_Description of the task:_ Give each line of the records again exactly and omit every picture.

--- Given records Enclosed Below ---

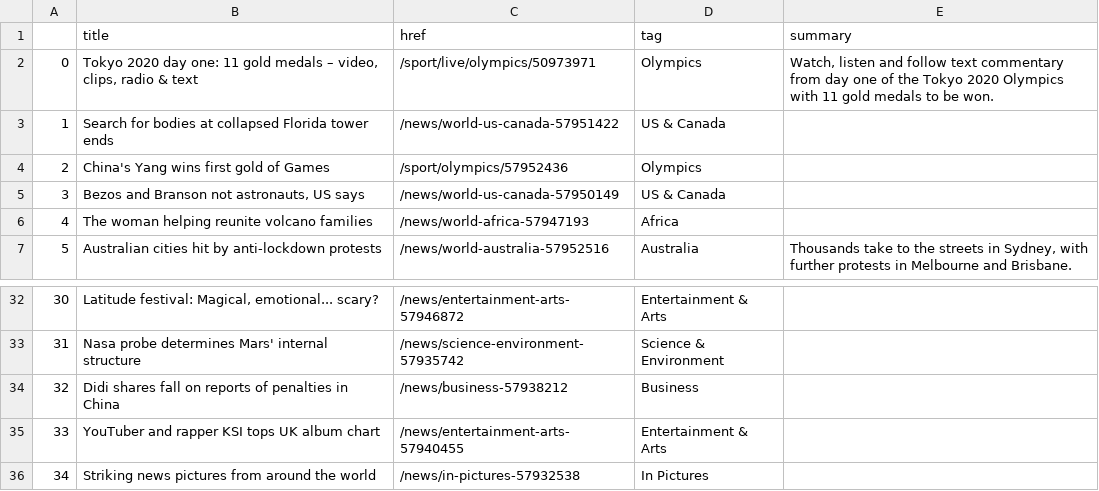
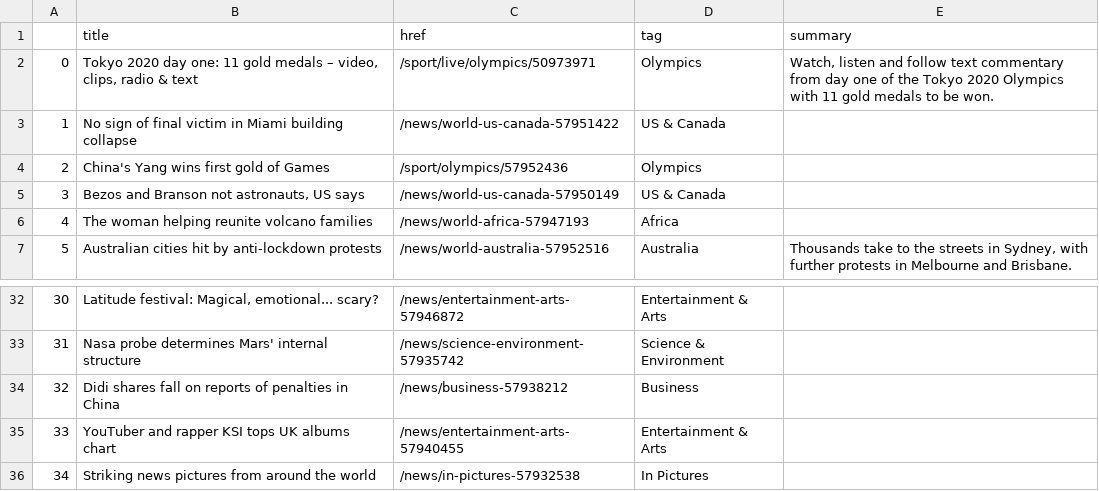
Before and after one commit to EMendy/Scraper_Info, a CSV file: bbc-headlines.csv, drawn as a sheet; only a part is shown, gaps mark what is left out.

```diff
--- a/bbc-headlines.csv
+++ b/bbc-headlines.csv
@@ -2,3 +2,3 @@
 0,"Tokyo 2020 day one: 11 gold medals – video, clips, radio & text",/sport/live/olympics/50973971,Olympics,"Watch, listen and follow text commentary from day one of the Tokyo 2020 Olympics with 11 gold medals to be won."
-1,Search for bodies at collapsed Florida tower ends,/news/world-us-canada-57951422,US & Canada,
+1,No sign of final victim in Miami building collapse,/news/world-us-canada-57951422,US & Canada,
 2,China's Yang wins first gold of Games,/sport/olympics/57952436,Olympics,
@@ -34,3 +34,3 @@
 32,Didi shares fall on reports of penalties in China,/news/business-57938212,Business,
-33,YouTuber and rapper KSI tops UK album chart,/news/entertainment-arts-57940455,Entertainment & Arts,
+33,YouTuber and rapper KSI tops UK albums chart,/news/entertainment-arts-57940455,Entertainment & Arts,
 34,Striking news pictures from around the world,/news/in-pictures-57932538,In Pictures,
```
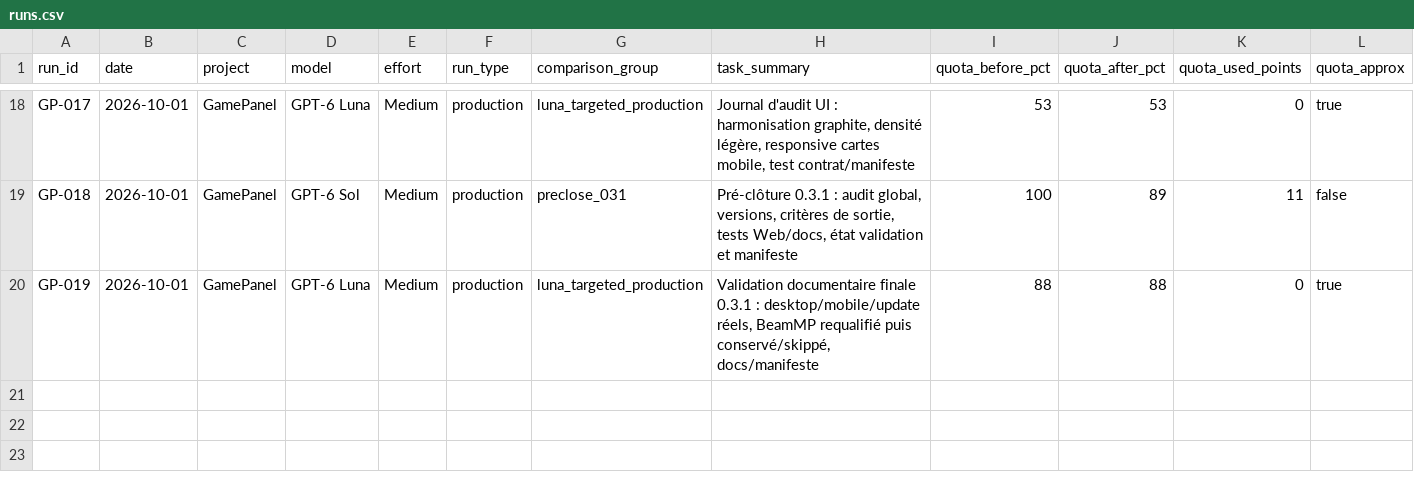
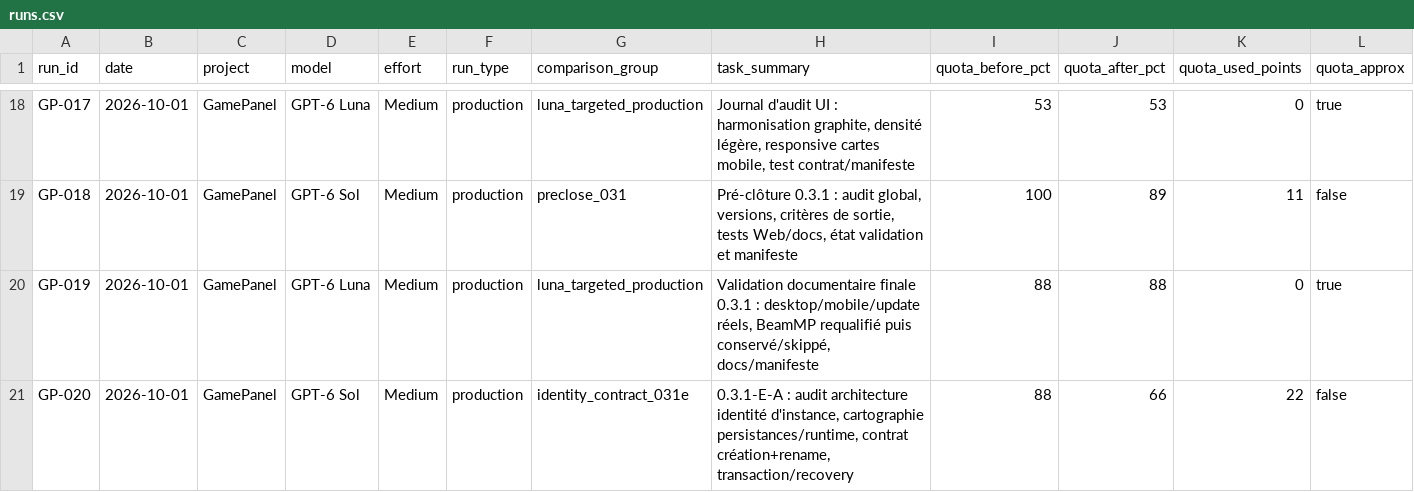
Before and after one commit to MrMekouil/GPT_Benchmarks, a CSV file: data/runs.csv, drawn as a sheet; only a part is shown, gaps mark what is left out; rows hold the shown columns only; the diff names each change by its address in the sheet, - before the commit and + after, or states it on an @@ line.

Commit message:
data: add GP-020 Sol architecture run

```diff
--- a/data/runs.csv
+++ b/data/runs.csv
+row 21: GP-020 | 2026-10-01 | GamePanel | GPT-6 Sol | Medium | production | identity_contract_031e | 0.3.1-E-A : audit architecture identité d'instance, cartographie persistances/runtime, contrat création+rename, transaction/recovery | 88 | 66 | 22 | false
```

--- End of Enclosed Given records ---

_Problem solution:_
Before and after one commit to EMendy/Scraper_Info, a CSV file: bbc-headlines.csv, drawn as a sheet; only a part is shown, gaps mark what is left out.

```diff
--- a/bbc-headlines.csv
+++ b/bbc-headlines.csv
@@ -2,3 +2,3 @@
 0,"Tokyo 2020 day one: 11 gold medals – video, clips, radio & text",/sport/live/olympics/50973971,Olympics,"Watch, listen and follow text commentary from day one of the Tokyo 2020 Olympics with 11 gold medals to be won."
-1,Search for bodies at collapsed Florida tower ends,/news/world-us-canada-57951422,US & Canada,
+1,No sign of final victim in Miami building collapse,/news/world-us-canada-57951422,US & Canada,
 2,China's Yang wins first gold of Games,/sport/olympics/57952436,Olympics,
@@ -34,3 +34,3 @@
 32,Didi shares fall on reports of penalties in China,/news/business-57938212,Business,
-33,YouTuber and rapper KSI tops UK album chart,/news/entertainment-arts-57940455,Entertainment & Arts,
+33,YouTuber and rapper KSI tops UK albums chart,/news/entertainment-arts-57940455,Entertainment & Arts,
 34,Striking news pictures from around the world,/news/in-pictures-57932538,In Pictures,
```
Before and after one commit to MrMekouil/GPT_Benchmarks, a CSV file: data/runs.csv, drawn as a sheet; only a part is shown, gaps mark what is left out; rows hold the shown columns only; the diff names each change by its address in the sheet, - before the commit and + after, or states it on an @@ line.

Commit message:
data: add GP-020 Sol architecture run

```diff
--- a/data/runs.csv
+++ b/data/runs.csv
+row 21: GP-020 | 2026-10-01 | GamePanel | GPT-6 Sol | Medium | production | identity_contract_031e | 0.3.1-E-A : audit architecture identité d'instance, cartographie persistances/runtime, contrat création+rename, transaction/recovery | 88 | 66 | 22 | false
```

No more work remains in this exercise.